Source records
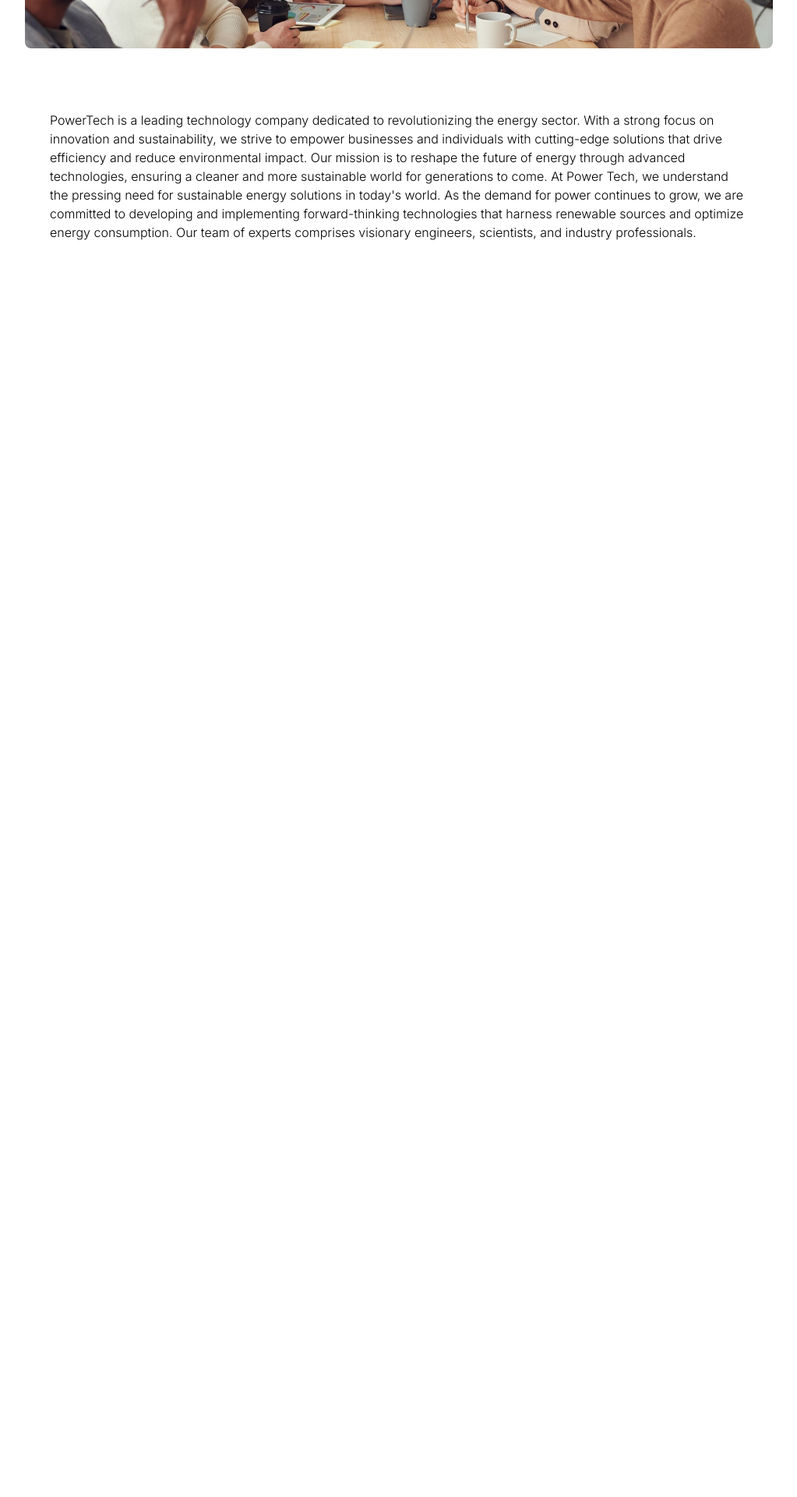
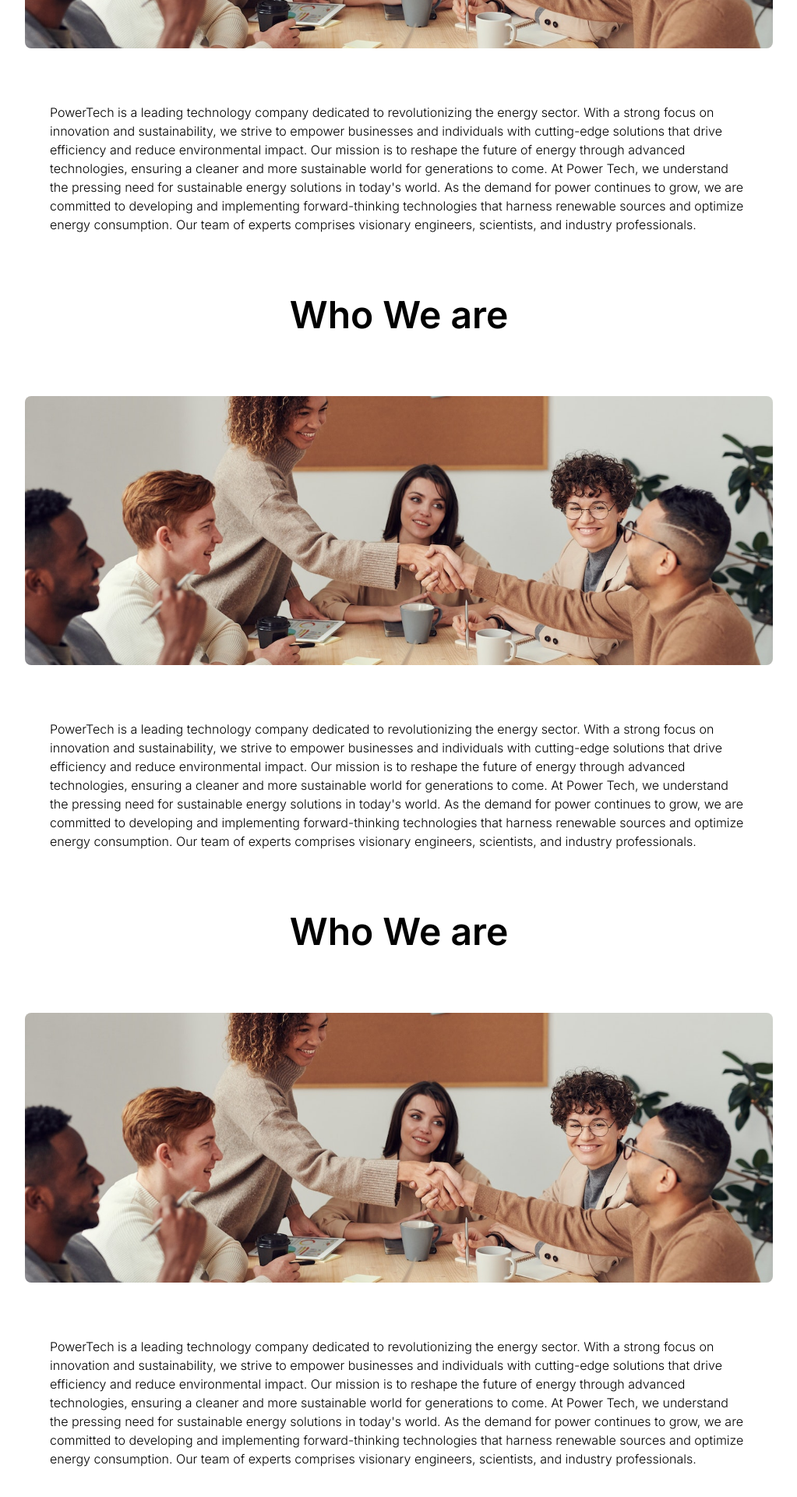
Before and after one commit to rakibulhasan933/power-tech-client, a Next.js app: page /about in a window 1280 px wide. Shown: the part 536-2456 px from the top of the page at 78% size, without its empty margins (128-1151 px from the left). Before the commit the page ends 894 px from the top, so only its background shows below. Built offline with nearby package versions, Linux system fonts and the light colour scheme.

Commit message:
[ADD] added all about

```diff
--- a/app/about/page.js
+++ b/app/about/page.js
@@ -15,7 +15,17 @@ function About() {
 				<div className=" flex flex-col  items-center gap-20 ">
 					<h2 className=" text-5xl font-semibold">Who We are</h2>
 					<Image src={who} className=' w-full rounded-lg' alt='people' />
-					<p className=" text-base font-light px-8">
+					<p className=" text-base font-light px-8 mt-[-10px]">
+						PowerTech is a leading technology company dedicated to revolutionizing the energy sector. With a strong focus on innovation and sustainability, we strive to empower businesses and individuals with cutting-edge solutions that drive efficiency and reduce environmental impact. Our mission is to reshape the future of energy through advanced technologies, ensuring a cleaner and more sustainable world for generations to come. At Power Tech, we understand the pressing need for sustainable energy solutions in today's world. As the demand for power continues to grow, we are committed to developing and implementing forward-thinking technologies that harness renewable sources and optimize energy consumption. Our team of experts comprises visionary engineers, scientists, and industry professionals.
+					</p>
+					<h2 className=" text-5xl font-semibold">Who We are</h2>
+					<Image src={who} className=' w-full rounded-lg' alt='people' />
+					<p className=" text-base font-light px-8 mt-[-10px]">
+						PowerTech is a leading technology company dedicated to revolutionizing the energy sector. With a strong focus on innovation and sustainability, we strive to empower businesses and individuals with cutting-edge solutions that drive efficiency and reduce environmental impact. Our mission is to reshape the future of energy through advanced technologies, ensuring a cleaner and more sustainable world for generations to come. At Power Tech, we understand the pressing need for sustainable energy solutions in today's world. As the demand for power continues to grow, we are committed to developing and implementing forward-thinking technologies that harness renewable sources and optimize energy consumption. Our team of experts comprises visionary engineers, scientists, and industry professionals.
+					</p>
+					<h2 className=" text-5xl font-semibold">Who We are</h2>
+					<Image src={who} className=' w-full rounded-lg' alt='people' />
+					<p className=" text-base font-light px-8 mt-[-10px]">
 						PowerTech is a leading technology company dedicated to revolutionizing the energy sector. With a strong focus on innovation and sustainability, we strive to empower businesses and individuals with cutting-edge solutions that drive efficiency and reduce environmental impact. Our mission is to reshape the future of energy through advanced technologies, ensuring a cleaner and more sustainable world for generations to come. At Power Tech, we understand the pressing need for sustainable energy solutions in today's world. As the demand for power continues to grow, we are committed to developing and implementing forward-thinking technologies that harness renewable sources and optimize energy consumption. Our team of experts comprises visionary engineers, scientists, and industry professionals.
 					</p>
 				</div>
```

Required action
Reproduce the full listing above verbatim, with no pictures included.

Exercise response
Before and after one commit to rakibulhasan933/power-tech-client, a Next.js app: page /about in a window 1280 px wide. Shown: the part 536-2456 px from the top of the page at 78% size, without its empty margins (128-1151 px from the left). Before the commit the page ends 894 px from the top, so only its background shows below. Built offline with nearby package versions, Linux system fonts and the light colour scheme.

Commit message:
[ADD] added all about

```diff
--- a/app/about/page.js
+++ b/app/about/page.js
@@ -15,7 +15,17 @@ function About() {
 				<div className=" flex flex-col  items-center gap-20 ">
 					<h2 className=" text-5xl font-semibold">Who We are</h2>
 					<Image src={who} className=' w-full rounded-lg' alt='people' />
-					<p className=" text-base font-light px-8">
+					<p className=" text-base font-light px-8 mt-[-10px]">
+						PowerTech is a leading technology company dedicated to revolutionizing the energy sector. With a strong focus on innovation and sustainability, we strive to empower businesses and individuals with cutting-edge solutions that drive efficiency and reduce environmental impact. Our mission is to reshape the future of energy through advanced technologies, ensuring a cleaner and more sustainable world for generations to come. At Power Tech, we understand the pressing need for sustainable energy solutions in today's world. As the demand for power continues to grow, we are committed to developing and implementing forward-thinking technologies that harness renewable sources and optimize energy consumption. Our team of experts comprises visionary engineers, scientists, and industry professionals.
+					</p>
+					<h2 className=" text-5xl font-semibold">Who We are</h2>
+					<Image src={who} className=' w-full rounded-lg' alt='people' />
+					<p className=" text-base font-light px-8 mt-[-10px]">
+						PowerTech is a leading technology company dedicated to revolutionizing the energy sector. With a strong focus on innovation and sustainability, we strive to empower businesses and individuals with cutting-edge solutions that drive efficiency and reduce environmental impact. Our mission is to reshape the future of energy through advanced technologies, ensuring a cleaner and more sustainable world for generations to come. At Power Tech, we understand the pressing need for sustainable energy solutions in today's world. As the demand for power continues to grow, we are committed to developing and implementing forward-thinking technologies that harness renewable sources and optimize energy consumption. Our team of experts comprises visionary engineers, scientists, and industry professionals.
+					</p>
+					<h2 className=" text-5xl font-semibold">Who We are</h2>
+					<Image src={who} className=' w-full rounded-lg' alt='people' />
+					<p className=" text-base font-light px-8 mt-[-10px]">
 						PowerTech is a leading technology company dedicated to revolutionizing the energy sector. With a strong focus on innovation and sustainability, we strive to empower businesses and individuals with cutting-edge solutions that drive efficiency and reduce environmental impact. Our mission is to reshape the future of energy through advanced technologies, ensuring a cleaner and more sustainable world for generations to come. At Power Tech, we understand the pressing need for sustainable energy solutions in today's world. As the demand for power continues to grow, we are committed to developing and implementing forward-thinking technologies that harness renewable sources and optimize energy consumption. Our team of experts comprises visionary engineers, scientists, and industry professionals.
 					</p>
 				</div>
```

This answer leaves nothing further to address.